Portugal, situated on the Iberian Peninsula, was once one of the greatest maritime nations of Europe. Bordered by Spain and the Atlantic Ocean, its possessions include the Atlantic archipelagos of the Azores and Madeira. The Azores consist of nine islands located in the North Atlantic, while Madeira is comprised of a four island group southwest of Lisbon.
First settled by the Celts around 700 BC, Portugal was invaded many times, first by the Romans, the Visigoths from Germany, the Moors, and later by conquered by Ferdinand of Spain. Portugal was recognized as an independent country in 1143, under the rule of King Alfonso Henriques. Although the country was once again invaded - this time by Napoleon - the would-be conqueror was defeated by an Anglo-Portuguese alliance. In the 19th century, Portugal fell under dictatorial rule that ended in 1968; today, Portugal is a member of the European Community (EC).
Although Portugal's 19th and 20 century history is one of instability and turmoil, in the 15th century it was one of the world's major powers, establishing a global maritime empire.
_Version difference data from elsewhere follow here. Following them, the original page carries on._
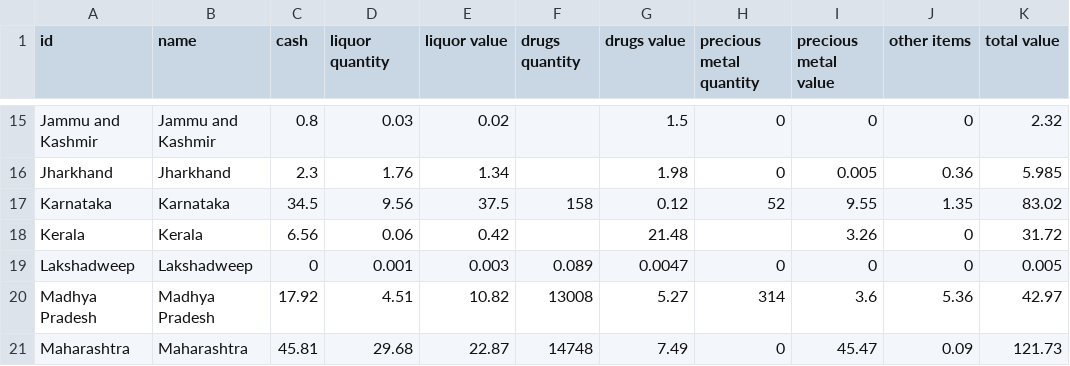
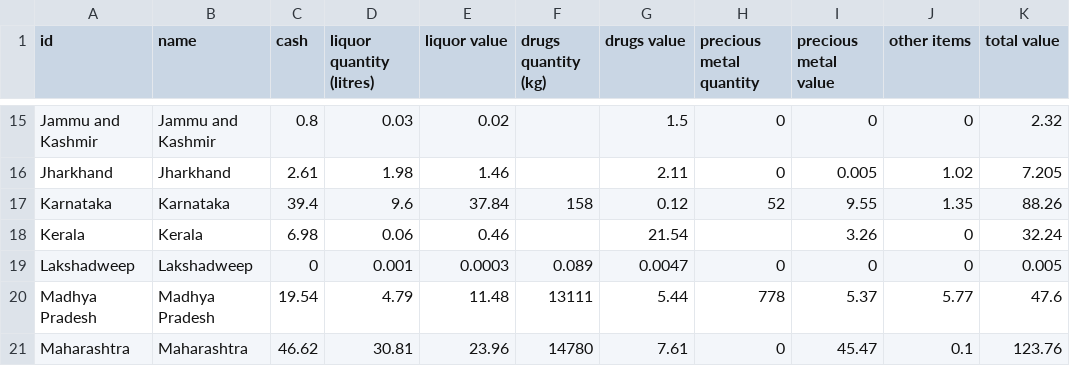
Before and after one commit to vabs/eci-data-analysis, a CSV file: data/data.csv, drawn as a sheet; only a part is shown, gaps mark what is left out; the diff covers the shown part only; the diff names each change by its address in the sheet, - before the commit and + after, or states it on an @@ line.

```diff
--- a/data/data.csv
+++ b/data/data.csv
-D1: liquor quantity
+D1: liquor quantity (litres)
-F1: drugs quantity
+F1: drugs quantity (kg)
-C16 (cash): 2.3
+C16 (cash): 2.61
-D16 (liquor quantity (litres)): 1.76
+D16 (liquor quantity (litres)): 1.98
-E16 (liquor value): 1.34
+E16 (liquor value): 1.46
-G16 (drugs value): 1.98
+G16 (drugs value): 2.11
-J16 (other items): 0.36
+J16 (other items): 1.02
-K16 (total value): 5.985
+K16 (total value): 7.205
-C17 (cash): 34.5
+C17 (cash): 39.4
-D17 (liquor quantity (litres)): 9.56
+D17 (liquor quantity (litres)): 9.6
-E17 (liquor value): 37.5
+E17 (liquor value): 37.84
-K17 (total value): 83.02
+K17 (total value): 88.26
-C18 (cash): 6.56
+C18 (cash): 6.98
-E18 (liquor value): 0.42
+E18 (liquor value): 0.46
-G18 (drugs value): 21.48
+G18 (drugs value): 21.54
-K18 (total value): 31.72
+K18 (total value): 32.24
-E19 (liquor value): 0.003
+E19 (liquor value): 0.0003
-C20 (cash): 17.92
+C20 (cash): 19.54
-D20 (liquor quantity (litres)): 4.51
+D20 (liquor quantity (litres)): 4.79
-E20 (liquor value): 10.82
+E20 (liquor value): 11.48
-F20 (drugs quantity (kg)): 13008
+F20 (drugs quantity (kg)): 13111
-G20 (drugs value): 5.27
+G20 (drugs value): 5.44
-H20 (precious metal quantity): 314
+H20 (precious metal quantity): 778
-I20 (precious metal value): 3.6
+I20 (precious metal value): 5.37
-J20 (other items): 5.36
+J20 (other items): 5.77
-K20 (total value): 42.97
+K20 (total value): 47.6
-C21 (cash): 45.81
+C21 (cash): 46.62
-D21 (liquor quantity (litres)): 29.68
+D21 (liquor quantity (litres)): 30.81
-E21 (liquor value): 22.87
+E21 (liquor value): 23.96
-F21 (drugs quantity (kg)): 14748
+F21 (drugs quantity (kg)): 14780
-G21 (drugs value): 7.49
+G21 (drugs value): 7.61
-J21 (other items): 0.09
+J21 (other items): 0.1
-K21 (total value): 121.73
+K21 (total value): 123.76
```
Also changed, not shown: 116 edited cells elsewhere in this file, 2 other files.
Portugal's great age of discovery was due in great part to Prince Henry the Navigator (1394-1460), who provided ships and money to Portuguese captains. Ships ventured out into the world's oceans, opening up the globe for an era of exploration.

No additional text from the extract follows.